PayPal unveils new plans for keeping racist hate groups from using its services

PayPal unveils new plans for keeping racist hate groups from using its services
White nationalist demonstrators use shields to guard the entrance to Lee Park in Charlottesville, Virginia, Saturday, Aug. 12. Steve Helber/AP
White nationalist demonstrators use shields to guard the entrance to Lee Park in Charlottesville, Virginia, Saturday, Aug. 12. Steve Helber/AP

After a report revealed that the organizers of Saturday’s deadly white supremacist gathering in Charlottesville, Virginia, had used PayPal to raise funds, the financial services company released a strong statement on Tuesday condemning hate groups, outlining its Acceptable Use Policy and vowing to review PayPal users flagged by other customers.

The report, released Tuesday by the Southern Poverty Law Center, outlined how Saturday’s “Unite the Right” event in Charlottesville, organized by racist and neo-Nazi hate groups like Identity Evropa, Vanguard America and the Traditionalist Worker Party, among others, needed PayPal to come together.

White nationalist demonstrators walk through town after their rally was declared illegal in Charlottesville, Virginia, Saturday, Aug. 12.
White nationalist demonstrators walk through town after their rally was declared illegal in Charlottesville, Virginia, Saturday, Aug. 12. Steve Helber/AP

“PayPal ... was integral in raising money to orchestrate the event.
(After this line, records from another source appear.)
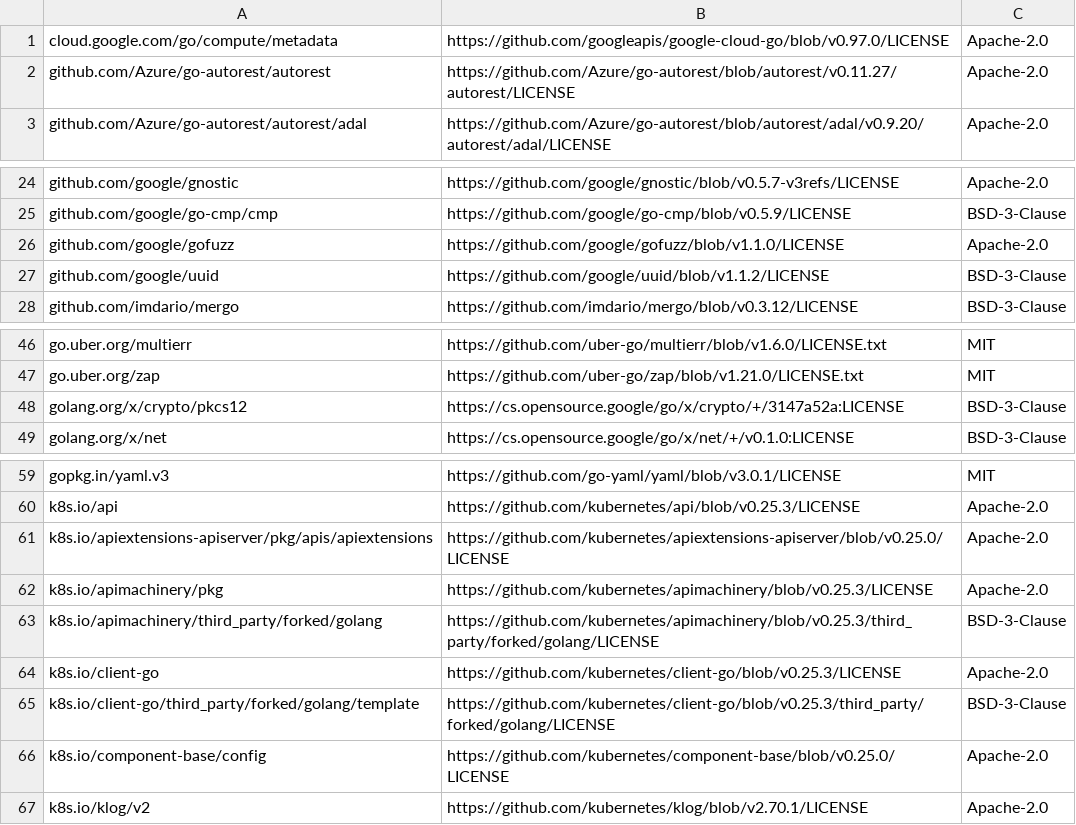
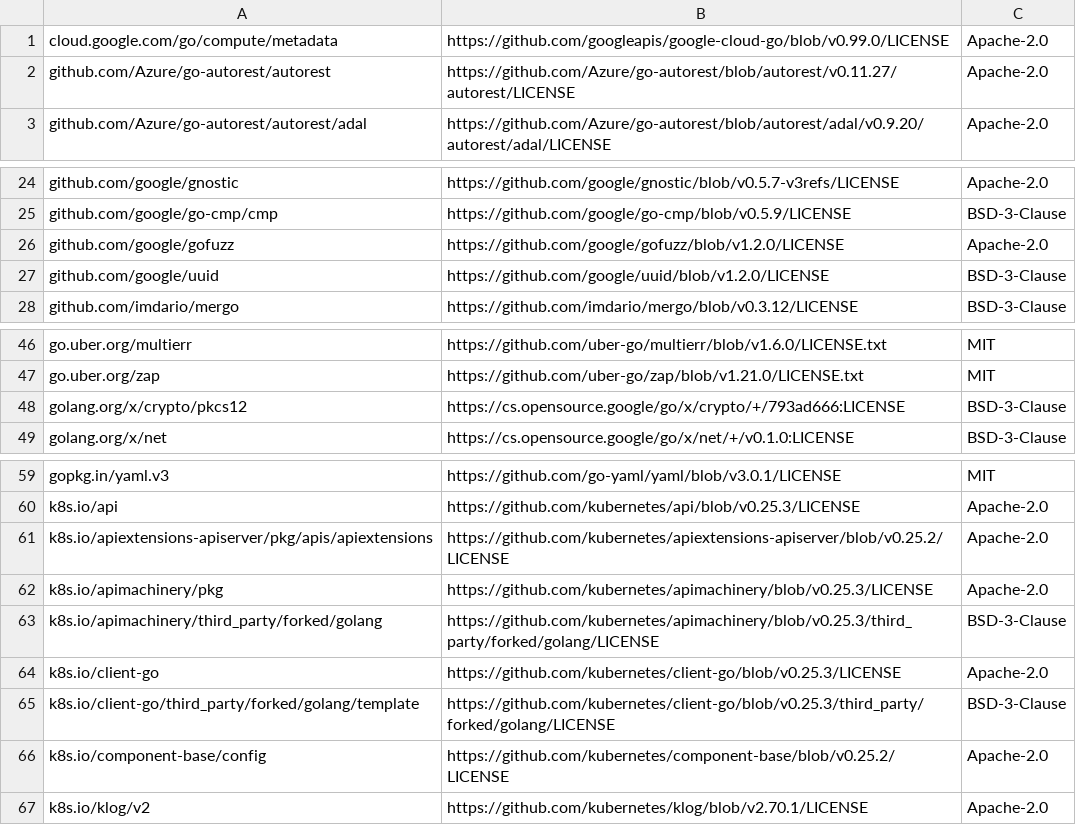
Before and after one commit to apache/solr-operator, a CSV file: dependency_licenses.csv, drawn as a sheet; only a part is shown, gaps mark what is left out.

Commit message:
Update licenses

```diff
--- a/dependency_licenses.csv
+++ b/dependency_licenses.csv
@@ -1,2 +1,2 @@
-cloud.google.com/go/compute/metadata,https://github.com/googleapis/google-cloud-go/blob/v0.97.0/LICENSE,Apache-2.0
+cloud.google.com/go/compute/metadata,https://github.com/googleapis/google-cloud-go/blob/v0.99.0/LICENSE,Apache-2.0
 github.com/Azure/go-autorest/autorest,https://github.com/Azure/go-autorest/blob/autorest/v0.11.27/autorest/LICENSE,Apache-2.0
@@ -25,4 +25,4 @@ github.com/google/gnostic,https://github.com/google/gnostic/blob/v0.5.7-v3refs/L
 github.com/google/go-cmp/cmp,https://github.com/google/go-cmp/blob/v0.5.9/LICENSE,BSD-3-Clause
-github.com/google/gofuzz,https://github.com/google/gofuzz/blob/v1.1.0/LICENSE,Apache-2.0
-github.com/google/uuid,https://github.com/google/uuid/blob/v1.1.2/LICENSE,BSD-3-Clause
+github.com/google/gofuzz,https://github.com/google/gofuzz/blob/v1.2.0/LICENSE,Apache-2.0
+github.com/google/uuid,https://github.com/google/uuid/blob/v1.2.0/LICENSE,BSD-3-Clause
 github.com/imdario/mergo,https://github.com/imdario/mergo/blob/v0.3.12/LICENSE,BSD-3-Clause
@@ -47,3 +47,3 @@ go.uber.org/multierr,https://github.com/uber-go/multierr/blob/v1.6.0/LICENSE.txt
 go.uber.org/zap,https://github.com/uber-go/zap/blob/v1.21.0/LICENSE.txt,MIT
-golang.org/x/crypto/pkcs12,https://cs.opensource.google/go/x/crypto/+/3147a52a:LICENSE,BSD-3-Clause
+golang.org/x/crypto/pkcs12,https://cs.opensource.google/go/x/crypto/+/793ad666:LICENSE,BSD-3-Clause
 golang.org/x/net,https://cs.opensource.google/go/x/net/+/v0.1.0:LICENSE,BSD-3-Clause
@@ -60,3 +60,3 @@ gopkg.in/yaml.v3,https://github.com/go-yaml/yaml/blob/v3.0.1/LICENSE,MIT
 k8s.io/api,https://github.com/kubernetes/api/blob/v0.25.3/LICENSE,Apache-2.0
-k8s.io/apiextensions-apiserver/pkg/apis/apiextensions,https://github.com/kubernetes/apiextensions-apiserver/blob/v0.25.0/LICENSE,Apache-2.0
+k8s.io/apiextensions-apiserver/pkg/apis/apiextensions,https://github.com/kubernetes/apiextensions-apiserver/blob/v0.25.2/LICENSE,Apache-2.0
 k8s.io/apimachinery/pkg,https://github.com/kubernetes/apimachinery/blob/v0.25.3/LICENSE,Apache-2.0
@@ -65,3 +65,3 @@ k8s.io/client-go,https://github.com/kubernetes/client-go/blob/v0.25.3/LICENSE,Ap
 k8s.io/client-go/third_party/forked/golang/template,https://github.com/kubernetes/client-go/blob/v0.25.3/third_party/forked/golang/LICENSE,BSD-3-Clause
-k8s.io/component-base/config,https://github.com/kubernetes/component-base/blob/v0.25.0/LICENSE,Apache-2.0
+k8s.io/component-base/config,https://github.com/kubernetes/component-base/blob/v0.25.2/LICENSE,Apache-2.0
 k8s.io/klog/v2,https://github.com/kubernetes/klog/blob/v2.70.1/LICENSE,Apache-2.0
```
Organizers, speakers and individual attendees relied on the platform to move funds in the run-up to the ultimately deadly event,” the report said.

Hate group leaders like Richard Spencer used their PayPal accounts to collect donations, according to the report.

In a statement posted on PayPal’s website on Tuesday evening, Franz Paasche, the company’s senior vice president of corporate affairs and communications, strongly condemned Saturday’s hate rally.

It is with heavy hearts that we reflect upon the recent events that occurred in Charlottesville, Virginia. Lives lost due to hatred and intolerance are a tragedy for every person in our nation. The PayPal community was appalled by the events that transpired - and our hearts go out to the people of Charlottesville and all who have been touched by this unacceptable hatred and violence.

The statement reiterated that the company’s Acceptable Use Policy does not allow “organizations that advocate racist views, such as the KKK, white supremacist groups or Nazi groups” to accept payments or donations through PayPal.

It also promised that PayPal “will evaluate all sites brought to our attention by our customers” and offered an email address for users to notify the company about any potential violations of the Acceptable Use Policy.

White nationalists, neo-Nazis and members of the “alt-right” exchang insults with counterprotesters during the “Unite the Right” rally Aug. 12 in Charlottesville, Virginia.
White nationalists, neo-Nazis and members of the “alt-right” exchang insults with counterprotesters during the “Unite the Right” rally Aug. 12 in Charlottesville, Virginia. Chip Somodevilla/Getty Images

Activists say they have been pushing PayPal to cut off hate groups that use their services for months now, and that Tuesday’s statement is just a step in the right direction.

“We’ve been working directly with PayPal for months to cut off a number of hate groups that they allowed for years to generate revenue using their platform,” Rashad Robinson, executive director of Color of Change, said in an email.

“We appreciate the company’s willingness to take [a] stand against violent racist extremism after months of pressure, and we hope to push them further.”